(855) 321-7473

M-F 9am-5pm Eastern

passive house retrofit gagetown

1930s Farmhouse gets a Passive House Retrofit

By Wayne Groszko Rise Renewable Energy Expert
Aug 11, 2017

In the Village of Gagetown, New Brunswick, Canada, something, unlike anything that’s been seen here before is happening. A previously neglected, 1930s era farmhouse is being retrofitted to meet the highest energy efficiency standard in the world.

Passive House designer Garth Hood, of Thoughtful Dwellings, and his partner Edee Klee, bought this house and plan to live in it long-term. They want a warm, comfortable place, without breaking the bank on energy bills, and they care about their environmental footprint. So, they are doing a complete wrap-around insulation upgrade of the house.


  • Built in the 1930s
  • About 1250 square feet
  • Good ‘bones’ – sturdy structure
  • Almost no insulation
  • Needing repair work on the exterior
  • Astronomical heating bills – over $7,000 per year for heat alone

The heating bill is completely unaffordable for a house this size, and it’s awfully uncomfortable in the depths of a Canadian winter.

Garth and Edee lived in this house for the winter before starting the renovations and experienced the problems first-hand. The 20-kilowatt electric furnace was not able to keep the house at a comfortable temperature, so they retreated to just a couple of rooms and used extra space heaters and lots of blankets.


  • Make the house comfortable to live in
  • Cut the heating bill to less than $450 per year, a 94% reduction
  • Save greenhouse gas emissions – 2 tonnes of CO2 to be saved per year
  • Meet the Passive House EnerPHit renovation efficiency standard
passive house retrofit east side
Photo courtesy of Edee Klee

Garth has designed a wrap-around insulation system for the house. They are taking off the siding, and adding wide Larsen trusses to the exterior to make space for 14 inches of additional blown-in cellulose insulation. While they have the walls open, they are wrapping the house completely with advanced membranes that stop air leakage but still allow walls to breathe. The roof is also being raised to add more insulation there.

The exterior finish will be natural live-edge wood siding, sustainably sourced from a local sawmill.

live edge wood siding on passive house retrofit
Photo courtesy of Edee Klee
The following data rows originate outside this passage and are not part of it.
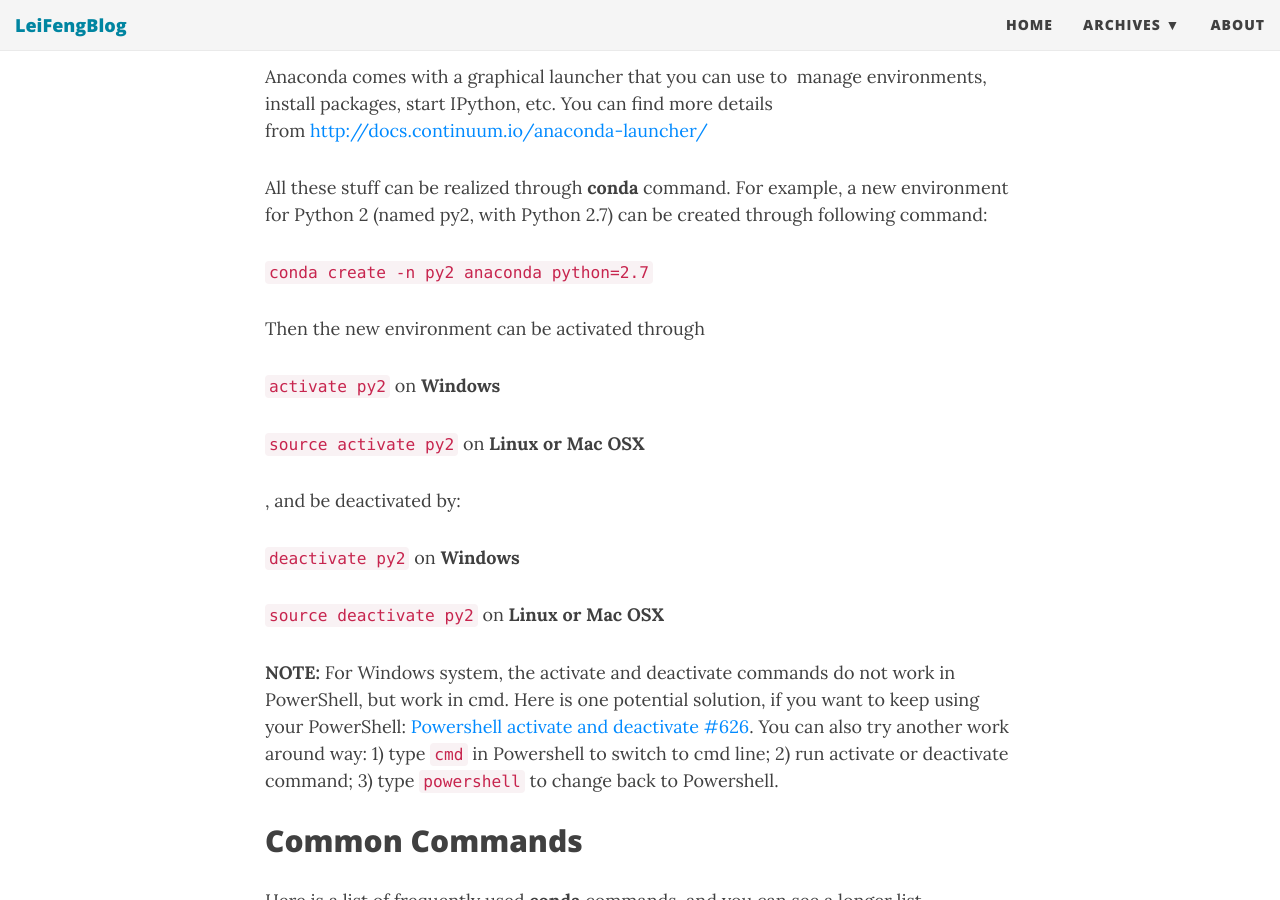
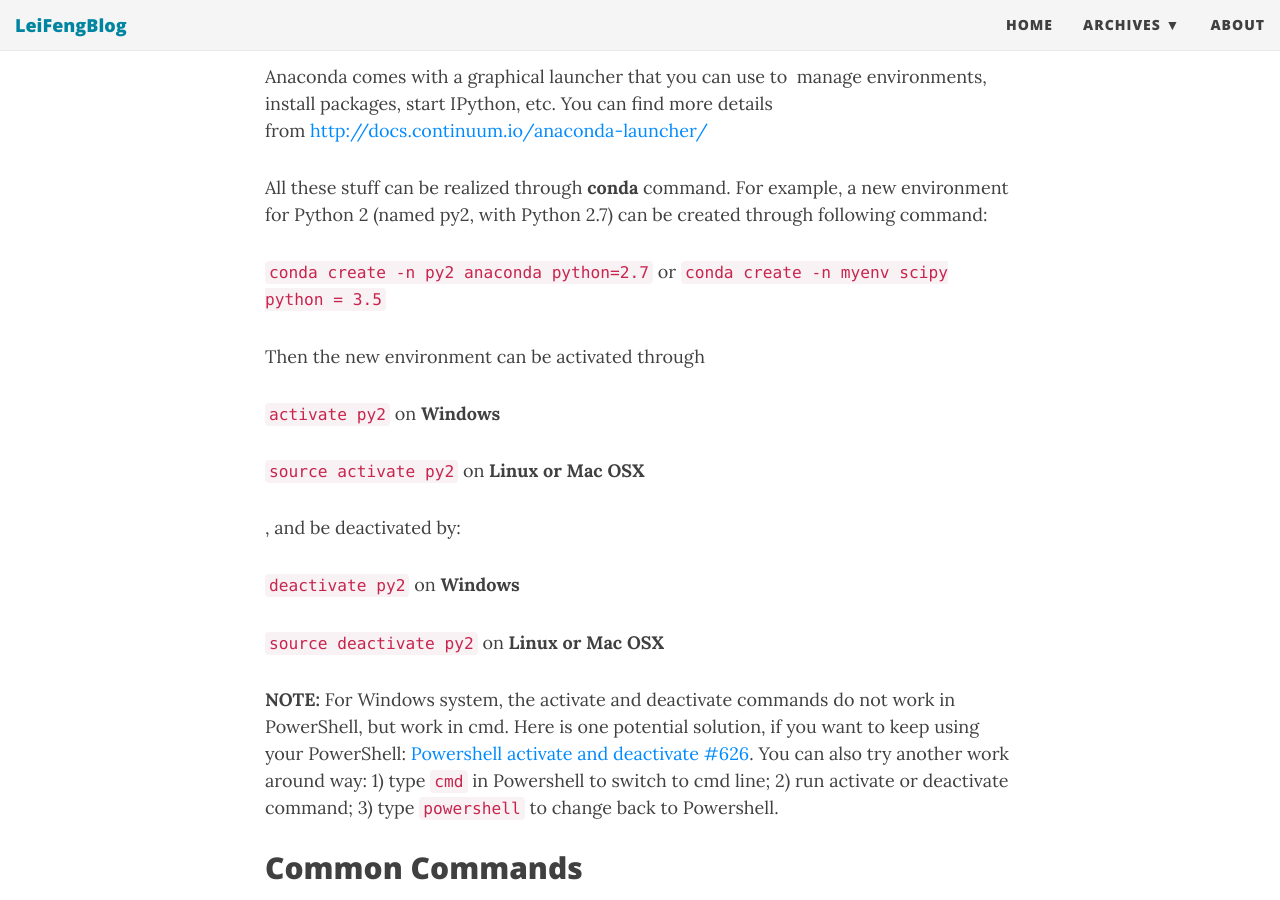
Before and after one commit to stonefl/stonefl.github.io, a Jekyll site: the page built from _posts/2016-01-15-installing-and-managing-python-and-packages-with-anaconda.markdown, in a window 1280 px wide and 900 px high, scrolled down 2004 px. Built offline with Jekyll 4.4.1, drawn with Linux system fonts in a browser that asks for light colours; nearby versions of some CDN libraries; comment, search, counter and statistics services are not loaded.

Commit message:
Update 2016-01-15-installing-and-managing-python-and-packages-with-anaconda.markdown

```diff
--- a/_posts/2016-01-15-installing-and-managing-python-and-packages-with-anaconda.markdown
+++ b/_posts/2016-01-15-installing-and-managing-python-and-packages-with-anaconda.markdown
@@ -49,6 +49,8 @@ Anaconda comes with a graphical launcher that you can use to  manage environme
 All these stuff can be realized through **conda** command. For example, a new environment for Python 2 (named py2, with Python 2.7) can be created through following command:
 
 `conda create -n py2 anaconda python=2.7`
+or
+`conda create -n myenv scipy python = 3.5`
 
 Then the new environment can be activated through
 
```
A neat thing about this reno is that the interior can remain mostly untouched, with its beautiful original wood trim and plaster finish. The windows will all be replaced with new triple-glazed windows.

In a bold move, they will isolate the basement. Garth and Edee don’t want to use or heat that space, so they will insulate the bottom of the main floor, leaving the basement ventilated and unheated.

This exciting renovation is underway now. Here’s what it looks like so far. Stay tuned! We’ll post an update when it’s done.

Disclaimer: This article does not constitute a product endorsement however Rise does reserve the right to recommend relevant products based on the articles content to provide a more comprehensive experience for the reader.Last Modified: 2020-07-14T15:28:50+0000
Wayne Groszko

Article by:

Wayne Groszko

Wayne Groszko is a consultant, researcher, and teacher in Energy Sustainability with 13 years of experience. He has taught at Dalhousie University and the Nova Scotia Community College, in the Faculties of Engineering, Environmental Science, and Energy Sustainability Engineering Technology. Wayne is also President of the Community Energy Cooperative of New Brunswick, and has worked as Renewable Energy Coordinator with the Ecology Action Centre in Nova Scotia. He holds a B.Sc. (Hon.) from the University of Calgary, and a Ph.D. from Dalhousie University.